------ Exercise materials ------
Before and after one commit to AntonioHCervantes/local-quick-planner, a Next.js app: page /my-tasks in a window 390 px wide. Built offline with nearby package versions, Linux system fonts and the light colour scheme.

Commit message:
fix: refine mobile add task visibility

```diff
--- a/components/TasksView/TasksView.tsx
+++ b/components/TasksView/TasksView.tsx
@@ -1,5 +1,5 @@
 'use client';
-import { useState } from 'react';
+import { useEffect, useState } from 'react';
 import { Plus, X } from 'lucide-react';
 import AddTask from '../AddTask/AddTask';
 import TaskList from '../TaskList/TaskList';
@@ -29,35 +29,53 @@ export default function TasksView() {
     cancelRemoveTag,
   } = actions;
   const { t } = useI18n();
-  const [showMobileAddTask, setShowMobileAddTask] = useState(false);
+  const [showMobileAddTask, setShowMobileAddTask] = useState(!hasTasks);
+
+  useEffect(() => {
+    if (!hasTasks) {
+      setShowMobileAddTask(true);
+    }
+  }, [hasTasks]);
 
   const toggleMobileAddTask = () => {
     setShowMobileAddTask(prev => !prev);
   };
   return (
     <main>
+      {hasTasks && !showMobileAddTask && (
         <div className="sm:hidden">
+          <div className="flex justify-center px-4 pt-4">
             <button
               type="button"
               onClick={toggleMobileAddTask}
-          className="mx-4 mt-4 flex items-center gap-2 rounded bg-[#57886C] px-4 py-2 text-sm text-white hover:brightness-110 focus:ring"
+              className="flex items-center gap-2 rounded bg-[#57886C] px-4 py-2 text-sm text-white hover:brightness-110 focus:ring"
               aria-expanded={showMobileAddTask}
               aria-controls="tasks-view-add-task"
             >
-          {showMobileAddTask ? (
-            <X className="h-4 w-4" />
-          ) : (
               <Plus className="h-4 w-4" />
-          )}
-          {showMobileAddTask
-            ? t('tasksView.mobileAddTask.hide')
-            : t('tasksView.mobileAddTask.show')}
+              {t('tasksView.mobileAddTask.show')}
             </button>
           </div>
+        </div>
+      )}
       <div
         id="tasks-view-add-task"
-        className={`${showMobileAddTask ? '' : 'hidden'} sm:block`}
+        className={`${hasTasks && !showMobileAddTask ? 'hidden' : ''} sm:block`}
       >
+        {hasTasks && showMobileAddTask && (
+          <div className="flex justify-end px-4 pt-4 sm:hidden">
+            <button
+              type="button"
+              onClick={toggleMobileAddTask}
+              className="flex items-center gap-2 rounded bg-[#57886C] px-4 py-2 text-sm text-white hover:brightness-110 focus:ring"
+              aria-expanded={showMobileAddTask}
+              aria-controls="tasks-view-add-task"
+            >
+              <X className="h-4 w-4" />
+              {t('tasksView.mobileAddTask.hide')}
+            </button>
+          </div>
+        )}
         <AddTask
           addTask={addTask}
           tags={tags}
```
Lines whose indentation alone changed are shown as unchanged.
------
------ Exercise materials ------
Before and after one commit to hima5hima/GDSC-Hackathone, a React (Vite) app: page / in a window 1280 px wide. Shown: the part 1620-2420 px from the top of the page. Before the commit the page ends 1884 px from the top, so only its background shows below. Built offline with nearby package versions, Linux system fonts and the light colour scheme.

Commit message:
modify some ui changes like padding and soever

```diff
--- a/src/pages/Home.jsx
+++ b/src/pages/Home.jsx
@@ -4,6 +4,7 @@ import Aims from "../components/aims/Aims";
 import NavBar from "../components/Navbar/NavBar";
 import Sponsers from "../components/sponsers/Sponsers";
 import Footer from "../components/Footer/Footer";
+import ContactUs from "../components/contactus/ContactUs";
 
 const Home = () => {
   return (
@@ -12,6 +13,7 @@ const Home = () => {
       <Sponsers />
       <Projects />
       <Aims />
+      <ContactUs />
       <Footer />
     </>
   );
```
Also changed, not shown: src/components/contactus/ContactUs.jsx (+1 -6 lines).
------
------ Exercise materials ------
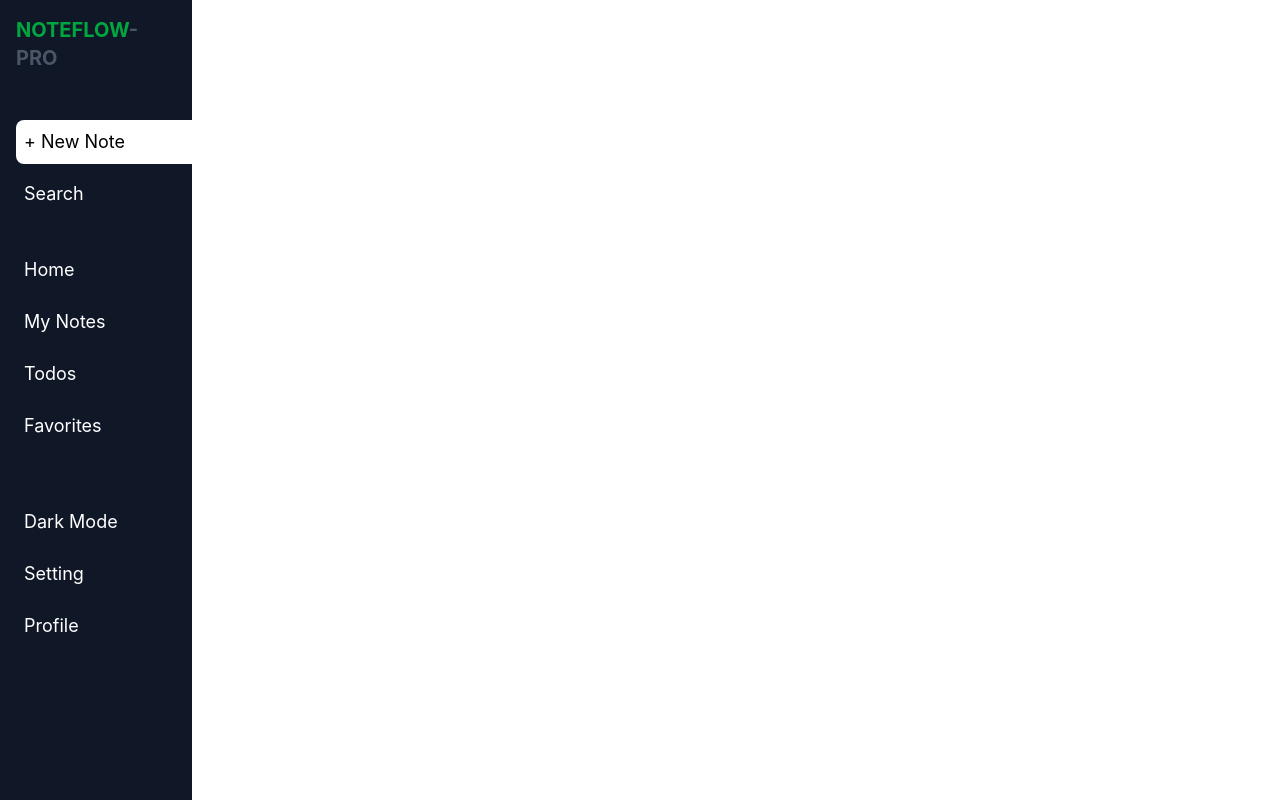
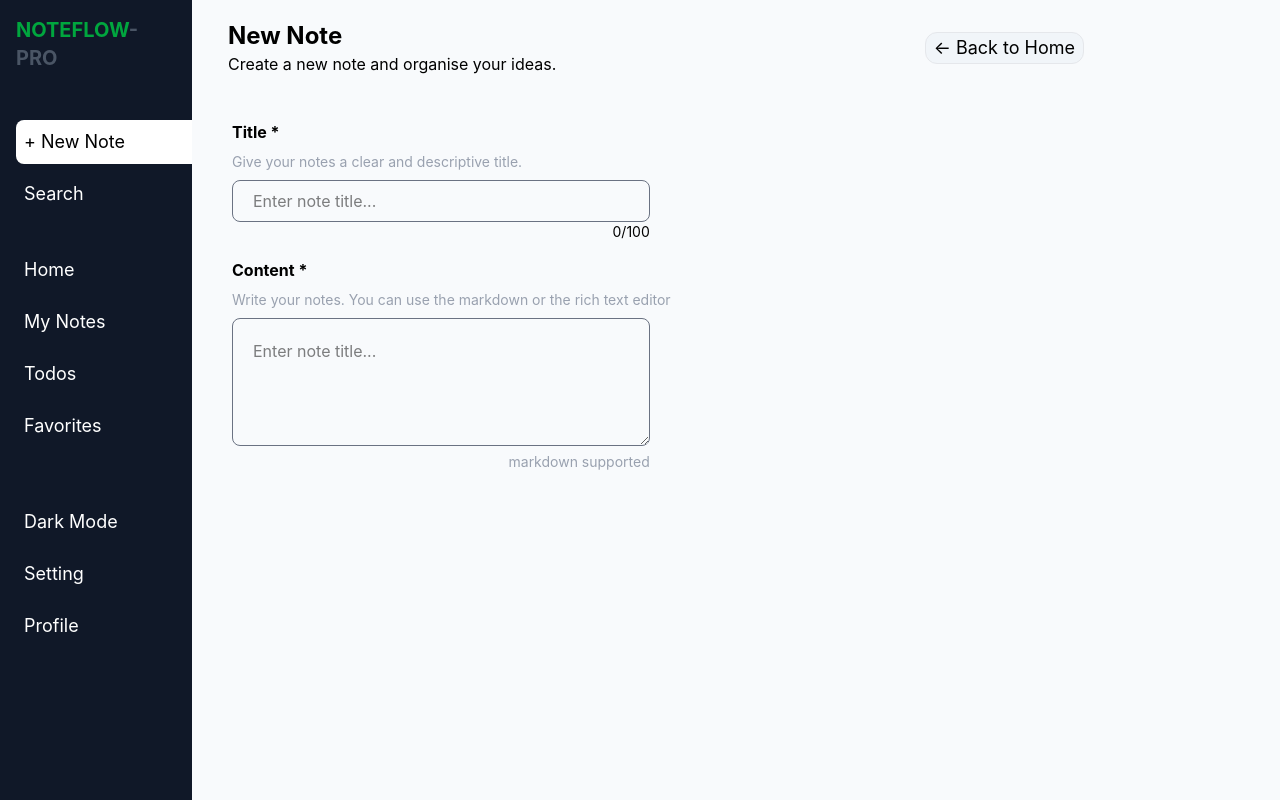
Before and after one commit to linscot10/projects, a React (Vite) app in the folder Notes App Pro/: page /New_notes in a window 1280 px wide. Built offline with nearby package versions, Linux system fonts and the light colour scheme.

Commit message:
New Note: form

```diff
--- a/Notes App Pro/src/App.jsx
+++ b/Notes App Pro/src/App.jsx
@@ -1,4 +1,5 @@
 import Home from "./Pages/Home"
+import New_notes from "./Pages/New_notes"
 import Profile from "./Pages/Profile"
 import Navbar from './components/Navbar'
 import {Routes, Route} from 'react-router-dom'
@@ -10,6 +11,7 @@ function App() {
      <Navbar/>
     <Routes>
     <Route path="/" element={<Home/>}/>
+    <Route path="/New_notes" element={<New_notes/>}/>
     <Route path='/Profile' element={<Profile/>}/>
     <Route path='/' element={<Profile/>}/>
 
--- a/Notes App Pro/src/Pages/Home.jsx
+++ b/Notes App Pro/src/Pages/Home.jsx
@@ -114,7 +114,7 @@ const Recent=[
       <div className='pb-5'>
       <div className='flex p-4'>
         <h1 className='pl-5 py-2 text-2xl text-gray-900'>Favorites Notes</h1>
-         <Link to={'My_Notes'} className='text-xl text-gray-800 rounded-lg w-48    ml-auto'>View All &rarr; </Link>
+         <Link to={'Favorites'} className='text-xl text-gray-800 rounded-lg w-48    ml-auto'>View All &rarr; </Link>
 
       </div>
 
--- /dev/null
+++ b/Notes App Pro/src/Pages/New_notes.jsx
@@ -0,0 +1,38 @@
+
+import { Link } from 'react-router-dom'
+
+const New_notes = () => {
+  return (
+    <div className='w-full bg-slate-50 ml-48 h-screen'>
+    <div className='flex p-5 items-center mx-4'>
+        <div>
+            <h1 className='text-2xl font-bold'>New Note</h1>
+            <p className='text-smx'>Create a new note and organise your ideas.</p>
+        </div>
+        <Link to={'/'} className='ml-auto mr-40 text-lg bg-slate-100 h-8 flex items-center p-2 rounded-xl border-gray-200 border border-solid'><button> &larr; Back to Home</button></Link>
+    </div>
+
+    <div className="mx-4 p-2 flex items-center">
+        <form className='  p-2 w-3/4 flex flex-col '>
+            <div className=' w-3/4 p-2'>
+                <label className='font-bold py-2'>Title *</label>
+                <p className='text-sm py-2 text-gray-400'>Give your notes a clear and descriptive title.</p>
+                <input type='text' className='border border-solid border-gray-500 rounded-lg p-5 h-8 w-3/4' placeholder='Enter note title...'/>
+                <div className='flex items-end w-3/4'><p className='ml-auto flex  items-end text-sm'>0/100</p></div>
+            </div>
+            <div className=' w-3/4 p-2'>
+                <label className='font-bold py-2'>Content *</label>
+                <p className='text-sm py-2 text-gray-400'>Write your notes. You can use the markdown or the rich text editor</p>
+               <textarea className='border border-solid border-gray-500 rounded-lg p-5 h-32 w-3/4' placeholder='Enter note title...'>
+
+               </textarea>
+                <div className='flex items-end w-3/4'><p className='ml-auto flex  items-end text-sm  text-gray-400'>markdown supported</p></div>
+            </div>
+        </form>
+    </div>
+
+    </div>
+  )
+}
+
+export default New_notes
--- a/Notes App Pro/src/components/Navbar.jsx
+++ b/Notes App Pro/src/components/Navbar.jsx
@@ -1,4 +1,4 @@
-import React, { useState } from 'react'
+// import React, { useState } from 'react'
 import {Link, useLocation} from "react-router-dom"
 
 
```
------
» **Task goal**:
Your answer should consist of the lines above that hold the word "center", copied exactly.

» **Exercise result**:
+          <div className="flex justify-center px-4 pt-4">
-          className="mx-4 mt-4 flex items-center gap-2 rounded bg-[#57886C] px-4 py-2 text-sm text-white hover:brightness-110 focus:ring"
+              className="flex items-center gap-2 rounded bg-[#57886C] px-4 py-2 text-sm text-white hover:brightness-110 focus:ring"
+              className="flex items-center gap-2 rounded bg-[#57886C] px-4 py-2 text-sm text-white hover:brightness-110 focus:ring"
+    <div className='flex p-5 items-center mx-4'>
+        <Link to={'/'} className='ml-auto mr-40 text-lg bg-slate-100 h-8 flex items-center p-2 rounded-xl border-gray-200 border border-solid'><button> &larr; Back to Home</button></Link>
+    <div className="mx-4 p-2 flex items-center">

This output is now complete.